Change detection outputs

· · · · ·

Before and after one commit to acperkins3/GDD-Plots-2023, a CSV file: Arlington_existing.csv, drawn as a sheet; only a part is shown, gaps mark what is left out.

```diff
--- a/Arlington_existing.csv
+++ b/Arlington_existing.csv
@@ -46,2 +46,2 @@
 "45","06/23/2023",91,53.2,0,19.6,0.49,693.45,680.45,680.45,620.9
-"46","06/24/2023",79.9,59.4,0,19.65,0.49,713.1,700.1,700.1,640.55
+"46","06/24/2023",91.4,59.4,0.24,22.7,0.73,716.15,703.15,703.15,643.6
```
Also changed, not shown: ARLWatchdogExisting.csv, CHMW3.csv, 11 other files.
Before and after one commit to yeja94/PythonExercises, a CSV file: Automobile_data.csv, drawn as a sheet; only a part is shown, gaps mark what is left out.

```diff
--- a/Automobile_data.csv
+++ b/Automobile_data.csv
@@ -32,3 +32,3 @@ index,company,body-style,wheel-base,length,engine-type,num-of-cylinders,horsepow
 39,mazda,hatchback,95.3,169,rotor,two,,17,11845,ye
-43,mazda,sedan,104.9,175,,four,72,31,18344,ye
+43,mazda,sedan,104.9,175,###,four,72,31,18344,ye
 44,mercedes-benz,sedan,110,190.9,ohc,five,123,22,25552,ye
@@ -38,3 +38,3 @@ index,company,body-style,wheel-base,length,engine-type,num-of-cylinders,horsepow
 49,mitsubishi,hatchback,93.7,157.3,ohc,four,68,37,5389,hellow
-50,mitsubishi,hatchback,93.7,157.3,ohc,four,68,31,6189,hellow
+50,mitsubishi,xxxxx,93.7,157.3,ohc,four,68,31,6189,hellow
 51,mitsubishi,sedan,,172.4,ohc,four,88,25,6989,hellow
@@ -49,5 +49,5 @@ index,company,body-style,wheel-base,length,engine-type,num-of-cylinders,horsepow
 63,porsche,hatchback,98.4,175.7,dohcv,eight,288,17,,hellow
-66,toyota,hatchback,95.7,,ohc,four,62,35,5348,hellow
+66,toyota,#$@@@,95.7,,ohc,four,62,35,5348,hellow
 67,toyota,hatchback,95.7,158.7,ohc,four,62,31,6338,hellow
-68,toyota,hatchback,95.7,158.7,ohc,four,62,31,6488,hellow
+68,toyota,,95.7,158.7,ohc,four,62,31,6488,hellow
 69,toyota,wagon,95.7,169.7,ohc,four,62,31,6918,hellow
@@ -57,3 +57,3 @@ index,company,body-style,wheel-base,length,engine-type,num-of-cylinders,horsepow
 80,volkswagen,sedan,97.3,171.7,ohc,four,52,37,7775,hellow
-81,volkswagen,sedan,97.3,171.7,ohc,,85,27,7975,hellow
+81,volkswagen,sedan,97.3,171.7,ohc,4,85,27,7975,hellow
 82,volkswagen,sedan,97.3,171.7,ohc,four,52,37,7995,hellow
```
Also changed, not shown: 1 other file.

· · · · ·

Give the data again, exactly as it appears above.

### Problem solution
Before and after one commit to acperkins3/GDD-Plots-2023, a CSV file: Arlington_existing.csv, drawn as a sheet; only a part is shown, gaps mark what is left out.

```diff
--- a/Arlington_existing.csv
+++ b/Arlington_existing.csv
@@ -46,2 +46,2 @@
 "45","06/23/2023",91,53.2,0,19.6,0.49,693.45,680.45,680.45,620.9
-"46","06/24/2023",79.9,59.4,0,19.65,0.49,713.1,700.1,700.1,640.55
+"46","06/24/2023",91.4,59.4,0.24,22.7,0.73,716.15,703.15,703.15,643.6
```
Also changed, not shown: ARLWatchdogExisting.csv, CHMW3.csv, 11 other files.
Before and after one commit to yeja94/PythonExercises, a CSV file: Automobile_data.csv, drawn as a sheet; only a part is shown, gaps mark what is left out.

```diff
--- a/Automobile_data.csv
+++ b/Automobile_data.csv
@@ -32,3 +32,3 @@ index,company,body-style,wheel-base,length,engine-type,num-of-cylinders,horsepow
 39,mazda,hatchback,95.3,169,rotor,two,,17,11845,ye
-43,mazda,sedan,104.9,175,,four,72,31,18344,ye
+43,mazda,sedan,104.9,175,###,four,72,31,18344,ye
 44,mercedes-benz,sedan,110,190.9,ohc,five,123,22,25552,ye
@@ -38,3 +38,3 @@ index,company,body-style,wheel-base,length,engine-type,num-of-cylinders,horsepow
 49,mitsubishi,hatchback,93.7,157.3,ohc,four,68,37,5389,hellow
-50,mitsubishi,hatchback,93.7,157.3,ohc,four,68,31,6189,hellow
+50,mitsubishi,xxxxx,93.7,157.3,ohc,four,68,31,6189,hellow
 51,mitsubishi,sedan,,172.4,ohc,four,88,25,6989,hellow
@@ -49,5 +49,5 @@ index,company,body-style,wheel-base,length,engine-type,num-of-cylinders,horsepow
 63,porsche,hatchback,98.4,175.7,dohcv,eight,288,17,,hellow
-66,toyota,hatchback,95.7,,ohc,four,62,35,5348,hellow
+66,toyota,#$@@@,95.7,,ohc,four,62,35,5348,hellow
 67,toyota,hatchback,95.7,158.7,ohc,four,62,31,6338,hellow
-68,toyota,hatchback,95.7,158.7,ohc,four,62,31,6488,hellow
+68,toyota,,95.7,158.7,ohc,four,62,31,6488,hellow
 69,toyota,wagon,95.7,169.7,ohc,four,62,31,6918,hellow
@@ -57,3 +57,3 @@ index,company,body-style,wheel-base,length,engine-type,num-of-cylinders,horsepow
 80,volkswagen,sedan,97.3,171.7,ohc,four,52,37,7775,hellow
-81,volkswagen,sedan,97.3,171.7,ohc,,85,27,7975,hellow
+81,volkswagen,sedan,97.3,171.7,ohc,4,85,27,7975,hellow
 82,volkswagen,sedan,97.3,171.7,ohc,four,52,37,7995,hellow
```
Also changed, not shown: 1 other file.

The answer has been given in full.